* Data to use *
━━━━
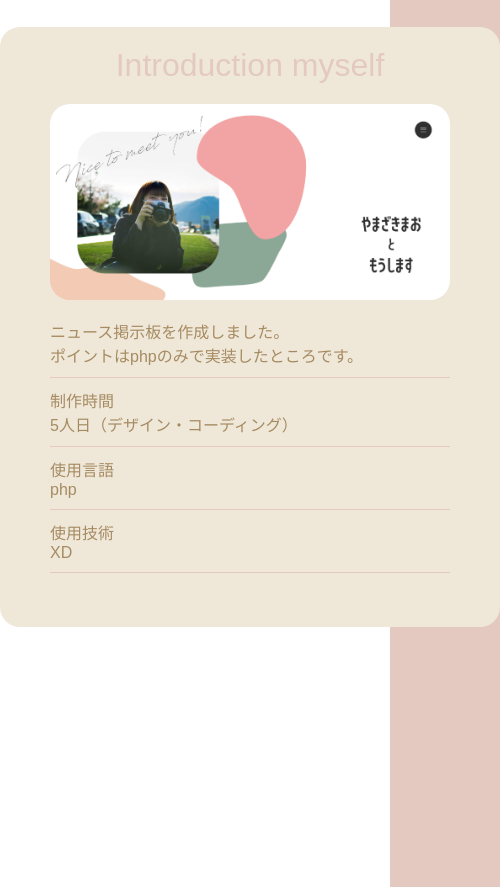
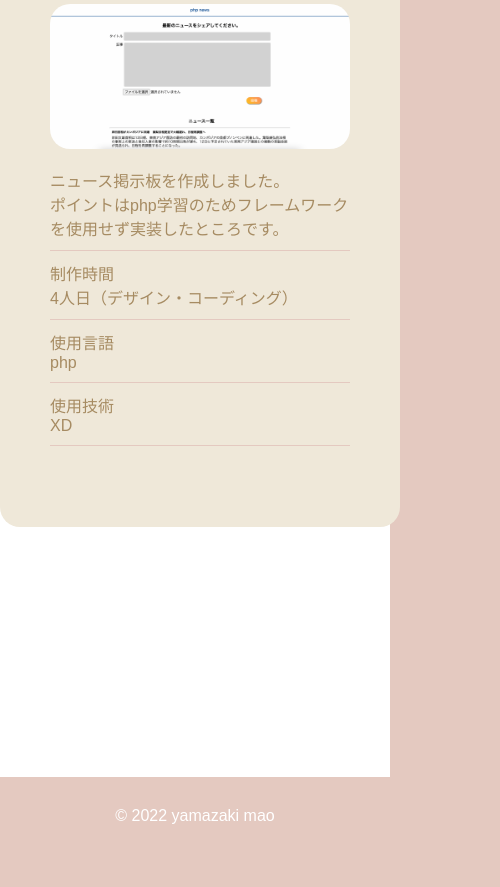
Before and after one commit to YamazakiMao/portfolio, a plain HTML site: page index.html in a window 390 px wide. Shown: the part 1917-2804 px from the top of the page, 500 px wide, since content can reach past the window. After the commit the page ends 2772 px from the top, so only its background shows below. Drawn offline with Linux system fonts and the light colour scheme; a web font is replaced by a local one.

Commit message:
styleの調整、フッターの実装

```diff
--- a/index.html
+++ b/index.html
@@ -48,7 +48,7 @@
             </div>
             <div class="text-cover">
                 <p>自己紹介サイトを作成しました。<br>
-                ポイントはプラグインを使わずに実装したことです。</p>
+                ポイントはJavascriptの学習のためライブラリを使用せず実装したところです。</p>
                 <hr>
                 <ul>
                     <li>制作時間</li>
@@ -67,7 +67,7 @@
         <div class="card">
             <h2>Introduction myself</h2>
             <div class="card-text">
-                <a href="php_news/php/index.php" target="_blank"><img src="./image/introduction.png" alt="自己紹介サイト">
+                <a href="php_news/php/index.php" target="_blank"><img src="./image/phpnews.png" alt="自己紹介サイト">
                 <div class="mask">
                     <div class="caption">サイトを見にいく</div>
                 </div>
@@ -75,11 +75,11 @@
             </div>
             <div class="text-cover">
                 <p>ニュース掲示板を作成しました。<br>
-                ポイントはphpのみで実装したところです。</p>
+                ポイントはphp学習のためフレームワークを使用せず実装したところです。</p>
                 <hr>
                 <ul>
                     <li>制作時間</li>
-                    <li>5人日（デザイン・コーディング）</li>
+                    <li>4人日（デザイン・コーディング）</li>
                     <hr>
                     <li>使用言語</li>
                     <li>php</li>
@@ -93,4 +93,7 @@
     <!--/container-->
     </div>
     </section>
+    <footer>
+        <p> © 2022 yamazaki mao</p>
+    </footer>
 </body>
--- a/style.css
+++ b/style.css
@@ -78,7 +78,7 @@ ul,li,dl,dd,dt,a {
     z-index:1;
     /*以下はレイアウトのための記述*/
     background:#fff;
-    padding:300px 0;
+    padding:200px 0 50px 0;
     text-align: center;
 }
 
@@ -190,3 +190,28 @@ hr {
 .custom-shape-divider-bottom-1668149162 .shape-fill {
     fill: #FFFFFF;
 }
+
+footer {
+    padding: 30px;
+    text-align: center;
+    color: #fff;
+}
+
+
+@media screen and (max-width: 480px) {
+	/* 480px以下に適用されるCSS（スマホ用） */
+    .card {
+        background-color: #efe8d9;
+        border-radius: 20px;
+        width: 400px;
+        height: 600px;
+        margin: 0 auto;
+        padding: 20px 0;
+        margin-bottom: 200px;
+    }
+
+    #container img {
+        width: 300px;
+        border-radius: 20px;
+    }
+}
```
Also changed, not shown: image/phpnews.png (added).
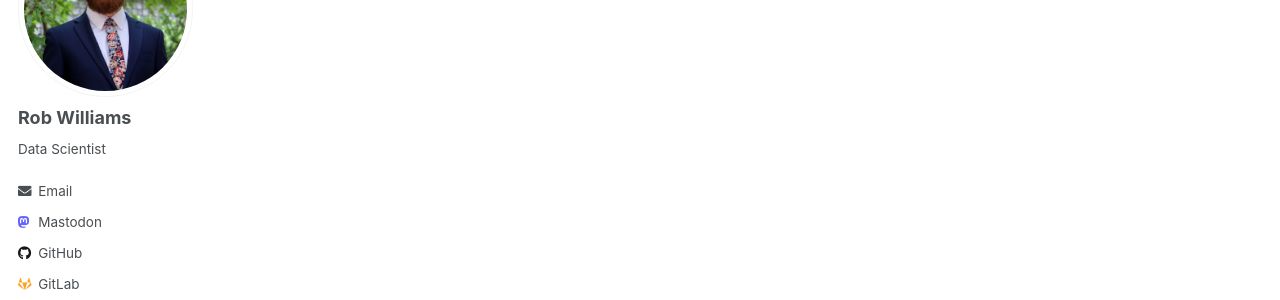
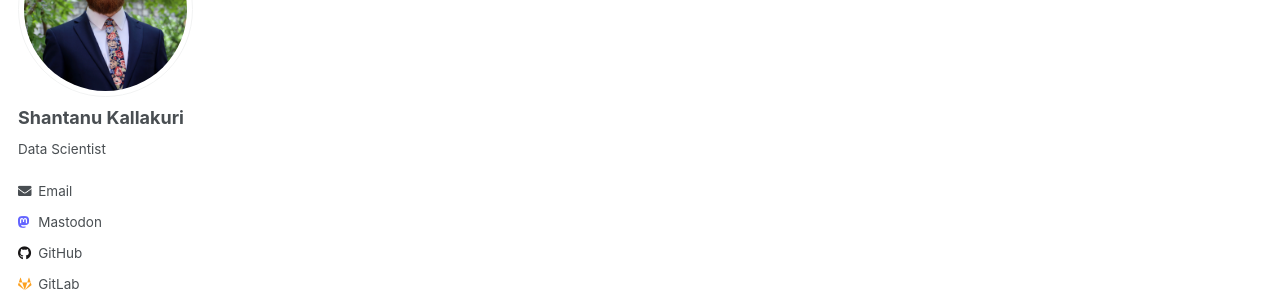
Before and after one commit to shantanukallakuri/research, a Jekyll site: the page built from _pages/talks.html, in a window 1280 px wide. Shown: the part 196-496 px from the top of the page. Built offline with Jekyll 4.4.1, drawn with Linux system fonts in a browser that asks for light colours; some web fonts are replaced.

Commit message:
Update _config.yml

```diff
--- a/_config.yml
+++ b/_config.yml
@@ -84,7 +84,7 @@ analytics:
 
 # Site Author
 author:
-  name             : "Rob Williams"
+  name             : "Shantanu Kallakuri"
   avatar           : "profile.png"
   bio              : "Data Scientist"
   location         :
```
━━━━
Your answer must be an exact copy of the data above, minus its pictures.

Before and after one commit to YamazakiMao/portfolio, a plain HTML site: page index.html in a window 390 px wide. Shown: the part 1917-2804 px from the top of the page, 500 px wide, since content can reach past the window. After the commit the page ends 2772 px from the top, so only its background shows below. Drawn offline with Linux system fonts and the light colour scheme; a web font is replaced by a local one.

Commit message:
styleの調整、フッターの実装

```diff
--- a/index.html
+++ b/index.html
@@ -48,7 +48,7 @@
             </div>
             <div class="text-cover">
                 <p>自己紹介サイトを作成しました。<br>
-                ポイントはプラグインを使わずに実装したことです。</p>
+                ポイントはJavascriptの学習のためライブラリを使用せず実装したところです。</p>
                 <hr>
                 <ul>
                     <li>制作時間</li>
@@ -67,7 +67,7 @@
         <div class="card">
             <h2>Introduction myself</h2>
             <div class="card-text">
-                <a href="php_news/php/index.php" target="_blank"><img src="./image/introduction.png" alt="自己紹介サイト">
+                <a href="php_news/php/index.php" target="_blank"><img src="./image/phpnews.png" alt="自己紹介サイト">
                 <div class="mask">
                     <div class="caption">サイトを見にいく</div>
                 </div>
@@ -75,11 +75,11 @@
             </div>
             <div class="text-cover">
                 <p>ニュース掲示板を作成しました。<br>
-                ポイントはphpのみで実装したところです。</p>
+                ポイントはphp学習のためフレームワークを使用せず実装したところです。</p>
                 <hr>
                 <ul>
                     <li>制作時間</li>
-                    <li>5人日（デザイン・コーディング）</li>
+                    <li>4人日（デザイン・コーディング）</li>
                     <hr>
                     <li>使用言語</li>
                     <li>php</li>
@@ -93,4 +93,7 @@
     <!--/container-->
     </div>
     </section>
+    <footer>
+        <p> © 2022 yamazaki mao</p>
+    </footer>
 </body>
--- a/style.css
+++ b/style.css
@@ -78,7 +78,7 @@ ul,li,dl,dd,dt,a {
     z-index:1;
     /*以下はレイアウトのための記述*/
     background:#fff;
-    padding:300px 0;
+    padding:200px 0 50px 0;
     text-align: center;
 }
 
@@ -190,3 +190,28 @@ hr {
 .custom-shape-divider-bottom-1668149162 .shape-fill {
     fill: #FFFFFF;
 }
+
+footer {
+    padding: 30px;
+    text-align: center;
+    color: #fff;
+}
+
+
+@media screen and (max-width: 480px) {
+	/* 480px以下に適用されるCSS（スマホ用） */
+    .card {
+        background-color: #efe8d9;
+        border-radius: 20px;
+        width: 400px;
+        height: 600px;
+        margin: 0 auto;
+        padding: 20px 0;
+        margin-bottom: 200px;
+    }
+
+    #container img {
+        width: 300px;
+        border-radius: 20px;
+    }
+}
```
Also changed, not shown: image/phpnews.png (added).
Before and after one commit to shantanukallakuri/research, a Jekyll site: the page built from _pages/talks.html, in a window 1280 px wide. Shown: the part 196-496 px from the top of the page. Built offline with Jekyll 4.4.1, drawn with Linux system fonts in a browser that asks for light colours; some web fonts are replaced.

Commit message:
Update _config.yml

```diff
--- a/_config.yml
+++ b/_config.yml
@@ -84,7 +84,7 @@ analytics:
 
 # Site Author
 author:
-  name             : "Rob Williams"
+  name             : "Shantanu Kallakuri"
   avatar           : "profile.png"
   bio              : "Data Scientist"
   location         :
```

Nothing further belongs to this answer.